This standard architecture allows ECUs (Electronic Control Units) associated with different manufacturers to communicate properly with each other. Dispatch schools prepare students to enter a field where many standards apply. This is meant to improve efficiency and compatibility with commercial vehicles, but in the case of communication architecture, it also means that hackers can quickly learn how to take over most commercial trucks.
When Vehicles Are Hacked, what Happens?
Motivations for hacking commercial vehicles can vary widely. Pranksters and hacktivists have their own personal or political motivations for tampering with commercial vehicles. The most dangerous scenario is using a truck as a weapon or hacking multiple trucks to block areas. If you choose to use your dispatcher training to work in loss prevention, you may be aware that cargo theft is a major issue for commercial vehicles, and this is a common motivation for hacking as well.
Hackers can send digital signals within the internal network of a truck and operate various aspects of the vehicle. They can change readouts on an instrument panel, for example making the gas tank look full when it’s nearly empty, or blocking safety alerts relating to brakes. They may also replicate command signals that would normally come from the driver, causing the vehicle to accelerate or the engine to rev. Brakes or other aspects of the vehicle could be disabled, endangering drivers and those around them.
Measures to Keep Commercial Vehicles Safe, Explained for Students in Dispatch Schools
One way to protect commercial vehicles from cyber attacks is to encrypt data. The idea is that once data is unreadable to outsiders, they are blocked from using it for their purposes. This doesn’t block access to the data, but it makes it unreadable gibberish that is of no use.

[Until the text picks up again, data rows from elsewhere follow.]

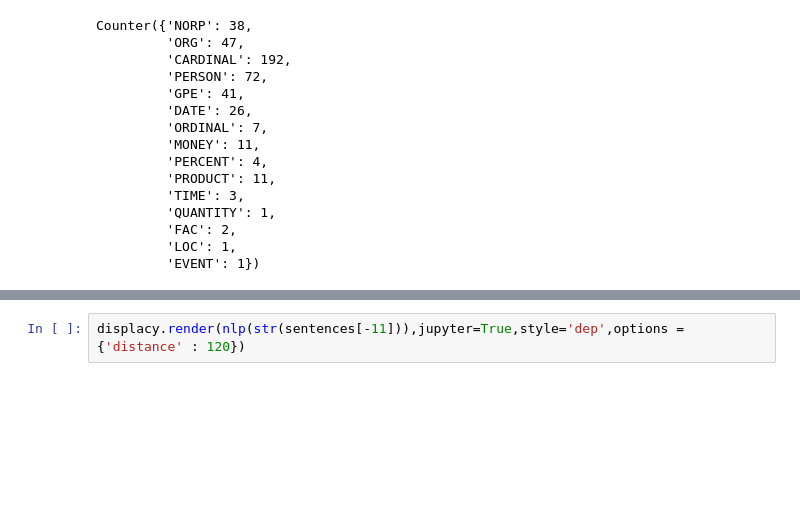
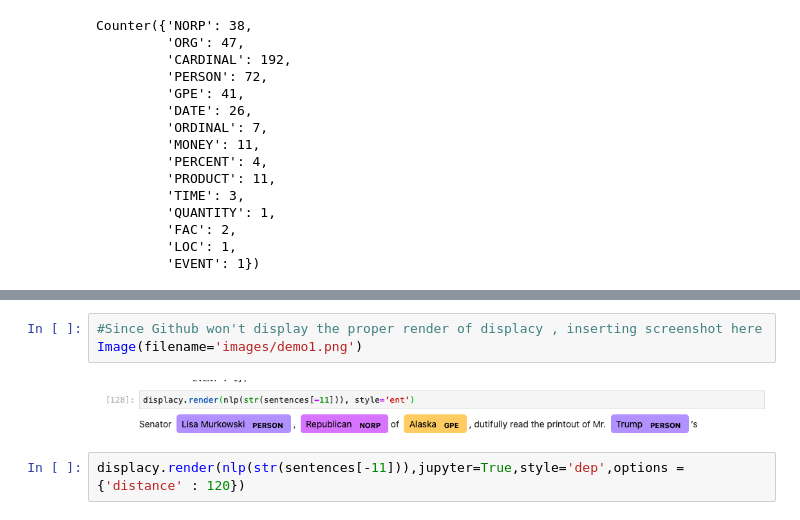
Before and after one commit to deep1401/Entity_Recognition, a Jupyter notebook: Entity Recognition.ipynb, the cells around one changed output, grey strips where cells are left out. Saved outputs shown, nothing was run; the diff lists cells and outputs as text; blank space fills up the shorter version.

Commit message:
Entered images to show correct displacy render

```diff
--- a/Entity Recognition.ipynb
+++ b/Entity Recognition.ipynb
@@ -87,3 +86,8 @@ Senator Lisa Murkowski PERSON , Republican NORP of Alaska GPE , dutifully read t
+# %%
+#Since Github won't display the proper render of displacy , inserting screenshot here
+Image(filename='images/demo1.png')
+# %% [output]
+[figure, added]
 # %%
 displacy.render(nlp(str(sentences[-11])),jupyter=True,style='dep',options = {'distance' : 120})
 # %% [output]
```
Also changed, not shown: parts of 7 cells of this notebook.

Another method of protecting vehicles is partitioning the electronic architecture into multiple sub-networks. This breaks up the components, instead of leaving them vulnerable in an interconnected, single-vehicle network. Firewalls can be put up in between sub-networks to control what kind of data or command can travel between them, and the critical systems can be separated from less key components in case of a breach. In this way, if a hacker gains access to a part of the system, they can’t necessarily access the engine or the brakes to cause harm.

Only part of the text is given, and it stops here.